- _The problem_
Go through the records below and write each one out again unchanged.

-- Data extract follows --

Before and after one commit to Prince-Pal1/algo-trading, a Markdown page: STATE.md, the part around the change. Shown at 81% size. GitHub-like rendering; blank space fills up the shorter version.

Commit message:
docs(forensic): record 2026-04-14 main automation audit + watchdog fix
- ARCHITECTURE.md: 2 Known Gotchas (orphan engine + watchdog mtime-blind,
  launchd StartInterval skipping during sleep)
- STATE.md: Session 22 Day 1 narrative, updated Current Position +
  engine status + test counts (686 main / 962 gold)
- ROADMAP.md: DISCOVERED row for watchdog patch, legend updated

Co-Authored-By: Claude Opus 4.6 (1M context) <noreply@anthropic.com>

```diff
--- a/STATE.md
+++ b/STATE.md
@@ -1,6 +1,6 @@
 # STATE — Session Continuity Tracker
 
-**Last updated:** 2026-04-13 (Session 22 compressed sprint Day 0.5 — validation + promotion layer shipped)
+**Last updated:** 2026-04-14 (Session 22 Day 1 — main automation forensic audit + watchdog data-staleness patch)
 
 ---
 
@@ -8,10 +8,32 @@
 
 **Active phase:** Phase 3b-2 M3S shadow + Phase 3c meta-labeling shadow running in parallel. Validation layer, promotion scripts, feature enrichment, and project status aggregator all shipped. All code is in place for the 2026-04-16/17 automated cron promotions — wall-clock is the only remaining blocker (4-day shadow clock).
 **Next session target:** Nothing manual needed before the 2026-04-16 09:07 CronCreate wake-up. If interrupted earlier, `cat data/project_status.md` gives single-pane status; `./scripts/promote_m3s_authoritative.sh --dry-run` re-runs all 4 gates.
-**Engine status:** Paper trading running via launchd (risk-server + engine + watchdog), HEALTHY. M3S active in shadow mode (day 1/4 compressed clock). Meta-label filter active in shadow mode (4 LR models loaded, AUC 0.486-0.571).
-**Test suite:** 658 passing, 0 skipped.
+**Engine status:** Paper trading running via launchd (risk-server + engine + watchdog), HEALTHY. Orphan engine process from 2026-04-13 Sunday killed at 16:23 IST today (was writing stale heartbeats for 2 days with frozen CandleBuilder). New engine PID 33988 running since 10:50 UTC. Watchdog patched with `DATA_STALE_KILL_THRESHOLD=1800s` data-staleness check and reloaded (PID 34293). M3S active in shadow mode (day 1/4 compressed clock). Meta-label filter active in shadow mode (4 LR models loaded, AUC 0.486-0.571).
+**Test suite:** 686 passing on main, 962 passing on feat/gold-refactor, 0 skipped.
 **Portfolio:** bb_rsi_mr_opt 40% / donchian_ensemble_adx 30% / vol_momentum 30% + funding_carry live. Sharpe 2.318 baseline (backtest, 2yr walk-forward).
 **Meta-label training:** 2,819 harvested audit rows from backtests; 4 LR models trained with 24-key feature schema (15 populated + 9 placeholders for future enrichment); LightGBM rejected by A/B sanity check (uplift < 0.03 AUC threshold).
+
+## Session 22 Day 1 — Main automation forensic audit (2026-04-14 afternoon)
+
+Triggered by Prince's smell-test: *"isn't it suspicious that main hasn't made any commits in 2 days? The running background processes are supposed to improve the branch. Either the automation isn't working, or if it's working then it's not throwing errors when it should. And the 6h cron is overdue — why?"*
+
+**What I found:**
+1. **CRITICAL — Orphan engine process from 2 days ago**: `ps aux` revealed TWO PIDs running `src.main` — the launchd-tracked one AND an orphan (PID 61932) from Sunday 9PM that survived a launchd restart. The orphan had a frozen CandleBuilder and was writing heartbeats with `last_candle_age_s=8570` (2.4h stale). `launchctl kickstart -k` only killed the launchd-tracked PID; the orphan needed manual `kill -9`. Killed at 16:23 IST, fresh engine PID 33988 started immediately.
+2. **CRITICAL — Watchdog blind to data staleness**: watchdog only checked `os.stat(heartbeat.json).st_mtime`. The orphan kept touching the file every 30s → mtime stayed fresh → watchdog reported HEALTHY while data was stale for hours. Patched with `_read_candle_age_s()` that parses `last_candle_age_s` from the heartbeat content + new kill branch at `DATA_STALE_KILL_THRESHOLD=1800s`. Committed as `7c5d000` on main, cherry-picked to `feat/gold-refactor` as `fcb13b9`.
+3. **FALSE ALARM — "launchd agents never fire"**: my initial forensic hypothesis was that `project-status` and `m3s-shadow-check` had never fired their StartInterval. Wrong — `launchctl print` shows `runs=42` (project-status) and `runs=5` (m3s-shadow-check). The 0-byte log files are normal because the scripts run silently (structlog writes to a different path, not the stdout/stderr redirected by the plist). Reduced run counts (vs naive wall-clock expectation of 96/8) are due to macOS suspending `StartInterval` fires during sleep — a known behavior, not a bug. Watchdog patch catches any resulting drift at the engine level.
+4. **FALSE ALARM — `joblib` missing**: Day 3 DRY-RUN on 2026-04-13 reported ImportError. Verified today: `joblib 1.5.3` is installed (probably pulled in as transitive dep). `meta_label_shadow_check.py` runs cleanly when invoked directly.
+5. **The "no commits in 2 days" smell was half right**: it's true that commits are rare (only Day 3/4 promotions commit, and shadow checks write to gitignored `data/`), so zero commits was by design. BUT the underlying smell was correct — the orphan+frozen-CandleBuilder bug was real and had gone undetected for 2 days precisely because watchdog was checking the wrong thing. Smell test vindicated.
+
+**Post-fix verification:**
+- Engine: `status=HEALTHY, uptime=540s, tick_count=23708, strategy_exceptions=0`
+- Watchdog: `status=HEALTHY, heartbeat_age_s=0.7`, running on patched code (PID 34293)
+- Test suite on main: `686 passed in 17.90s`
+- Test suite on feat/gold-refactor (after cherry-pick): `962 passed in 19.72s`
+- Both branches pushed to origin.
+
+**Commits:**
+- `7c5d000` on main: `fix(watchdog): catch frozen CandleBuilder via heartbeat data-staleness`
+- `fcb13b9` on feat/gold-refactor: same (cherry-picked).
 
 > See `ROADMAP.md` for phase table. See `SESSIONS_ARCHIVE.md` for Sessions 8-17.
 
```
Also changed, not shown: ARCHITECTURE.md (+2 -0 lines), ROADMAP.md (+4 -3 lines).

-- Data extract concluded --

- _Response to the task_
Before and after one commit to Prince-Pal1/algo-trading, a Markdown page: STATE.md, the part around the change. Shown at 81% size. GitHub-like rendering; blank space fills up the shorter version.

Commit message:
docs(forensic): record 2026-04-14 main automation audit + watchdog fix
- ARCHITECTURE.md: 2 Known Gotchas (orphan engine + watchdog mtime-blind,
  launchd StartInterval skipping during sleep)
- STATE.md: Session 22 Day 1 narrative, updated Current Position +
  engine status + test counts (686 main / 962 gold)
- ROADMAP.md: DISCOVERED row for watchdog patch, legend updated

Co-Authored-By: Claude Opus 4.6 (1M context) <noreply@anthropic.com>

```diff
--- a/STATE.md
+++ b/STATE.md
@@ -1,6 +1,6 @@
 # STATE — Session Continuity Tracker
 
-**Last updated:** 2026-04-13 (Session 22 compressed sprint Day 0.5 — validation + promotion layer shipped)
+**Last updated:** 2026-04-14 (Session 22 Day 1 — main automation forensic audit + watchdog data-staleness patch)
 
 ---
 
@@ -8,10 +8,32 @@
 
 **Active phase:** Phase 3b-2 M3S shadow + Phase 3c meta-labeling shadow running in parallel. Validation layer, promotion scripts, feature enrichment, and project status aggregator all shipped. All code is in place for the 2026-04-16/17 automated cron promotions — wall-clock is the only remaining blocker (4-day shadow clock).
 **Next session target:** Nothing manual needed before the 2026-04-16 09:07 CronCreate wake-up. If interrupted earlier, `cat data/project_status.md` gives single-pane status; `./scripts/promote_m3s_authoritative.sh --dry-run` re-runs all 4 gates.
-**Engine status:** Paper trading running via launchd (risk-server + engine + watchdog), HEALTHY. M3S active in shadow mode (day 1/4 compressed clock). Meta-label filter active in shadow mode (4 LR models loaded, AUC 0.486-0.571).
-**Test suite:** 658 passing, 0 skipped.
+**Engine status:** Paper trading running via launchd (risk-server + engine + watchdog), HEALTHY. Orphan engine process from 2026-04-13 Sunday killed at 16:23 IST today (was writing stale heartbeats for 2 days with frozen CandleBuilder). New engine PID 33988 running since 10:50 UTC. Watchdog patched with `DATA_STALE_KILL_THRESHOLD=1800s` data-staleness check and reloaded (PID 34293). M3S active in shadow mode (day 1/4 compressed clock). Meta-label filter active in shadow mode (4 LR models loaded, AUC 0.486-0.571).
+**Test suite:** 686 passing on main, 962 passing on feat/gold-refactor, 0 skipped.
 **Portfolio:** bb_rsi_mr_opt 40% / donchian_ensemble_adx 30% / vol_momentum 30% + funding_carry live. Sharpe 2.318 baseline (backtest, 2yr walk-forward).
 **Meta-label training:** 2,819 harvested audit rows from backtests; 4 LR models trained with 24-key feature schema (15 populated + 9 placeholders for future enrichment); LightGBM rejected by A/B sanity check (uplift < 0.03 AUC threshold).
+
+## Session 22 Day 1 — Main automation forensic audit (2026-04-14 afternoon)
+
+Triggered by Prince's smell-test: *"isn't it suspicious that main hasn't made any commits in 2 days? The running background processes are supposed to improve the branch. Either the automation isn't working, or if it's working then it's not throwing errors when it should. And the 6h cron is overdue — why?"*
+
+**What I found:**
+1. **CRITICAL — Orphan engine process from 2 days ago**: `ps aux` revealed TWO PIDs running `src.main` — the launchd-tracked one AND an orphan (PID 61932) from Sunday 9PM that survived a launchd restart. The orphan had a frozen CandleBuilder and was writing heartbeats with `last_candle_age_s=8570` (2.4h stale). `launchctl kickstart -k` only killed the launchd-tracked PID; the orphan needed manual `kill -9`. Killed at 16:23 IST, fresh engine PID 33988 started immediately.
+2. **CRITICAL — Watchdog blind to data staleness**: watchdog only checked `os.stat(heartbeat.json).st_mtime`. The orphan kept touching the file every 30s → mtime stayed fresh → watchdog reported HEALTHY while data was stale for hours. Patched with `_read_candle_age_s()` that parses `last_candle_age_s` from the heartbeat content + new kill branch at `DATA_STALE_KILL_THRESHOLD=1800s`. Committed as `7c5d000` on main, cherry-picked to `feat/gold-refactor` as `fcb13b9`.
+3. **FALSE ALARM — "launchd agents never fire"**: my initial forensic hypothesis was that `project-status` and `m3s-shadow-check` had never fired their StartInterval. Wrong — `launchctl print` shows `runs=42` (project-status) and `runs=5` (m3s-shadow-check). The 0-byte log files are normal because the scripts run silently (structlog writes to a different path, not the stdout/stderr redirected by the plist). Reduced run counts (vs naive wall-clock expectation of 96/8) are due to macOS suspending `StartInterval` fires during sleep — a known behavior, not a bug. Watchdog patch catches any resulting drift at the engine level.
+4. **FALSE ALARM — `joblib` missing**: Day 3 DRY-RUN on 2026-04-13 reported ImportError. Verified today: `joblib 1.5.3` is installed (probably pulled in as transitive dep). `meta_label_shadow_check.py` runs cleanly when invoked directly.
+5. **The "no commits in 2 days" smell was half right**: it's true that commits are rare (only Day 3/4 promotions commit, and shadow checks write to gitignored `data/`), so zero commits was by design. BUT the underlying smell was correct — the orphan+frozen-CandleBuilder bug was real and had gone undetected for 2 days precisely because watchdog was checking the wrong thing. Smell test vindicated.
+
+**Post-fix verification:**
+- Engine: `status=HEALTHY, uptime=540s, tick_count=23708, strategy_exceptions=0`
+- Watchdog: `status=HEALTHY, heartbeat_age_s=0.7`, running on patched code (PID 34293)
+- Test suite on main: `686 passed in 17.90s`
+- Test suite on feat/gold-refactor (after cherry-pick): `962 passed in 19.72s`
+- Both branches pushed to origin.
+
+**Commits:**
+- `7c5d000` on main: `fix(watchdog): catch frozen CandleBuilder via heartbeat data-staleness`
+- `fcb13b9` on feat/gold-refactor: same (cherry-picked).
 
 > See `ROADMAP.md` for phase table. See `SESSIONS_ARCHIVE.md` for Sessions 8-17.
 
```
Also changed, not shown: ARCHITECTURE.md (+2 -0 lines), ROADMAP.md (+4 -3 lines).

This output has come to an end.